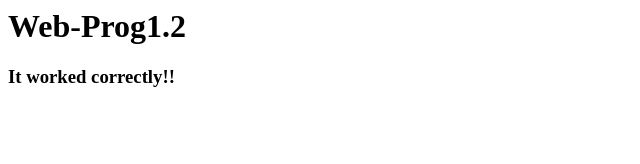
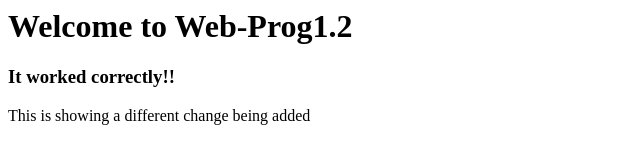
Before and after one commit to ryokura1023/web-prog.1.2, a plain HTML site: page index.html in a window 1280 px wide. Shown: the whole page, without its empty margins (0-640 px from the left). Drawn offline with Linux system fonts and the light colour scheme.

Commit message:
Signed-off-by: ryokura1023 <kurazor@alfredstate.edu>

```diff
--- a/index.html
+++ b/index.html
@@ -3,7 +3,8 @@
     <title>Web-Prog1.2</title>
   </head>
   <body>
-    <h1>Web-Prog1.2</h1>
+    <h1>Welcome to Web-Prog1.2</h1>
     <h3>It worked correctly!!</h3>
+    <p>This is showing a different change being added</p>
   </body>
 </html>
```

• **TASK INSTRUCTIONS**
The expected output is the material above, repeated exactly and free of pictures.

• **RESULT**
Before and after one commit to ryokura1023/web-prog.1.2, a plain HTML site: page index.html in a window 1280 px wide. Shown: the whole page, without its empty margins (0-640 px from the left). Drawn offline with Linux system fonts and the light colour scheme.

Commit message:
Signed-off-by: ryokura1023 <kurazor@alfredstate.edu>

```diff
--- a/index.html
+++ b/index.html
@@ -3,7 +3,8 @@
     <title>Web-Prog1.2</title>
   </head>
   <body>
-    <h1>Web-Prog1.2</h1>
+    <h1>Welcome to Web-Prog1.2</h1>
     <h3>It worked correctly!!</h3>
+    <p>This is showing a different change being added</p>
   </body>
 </html>
```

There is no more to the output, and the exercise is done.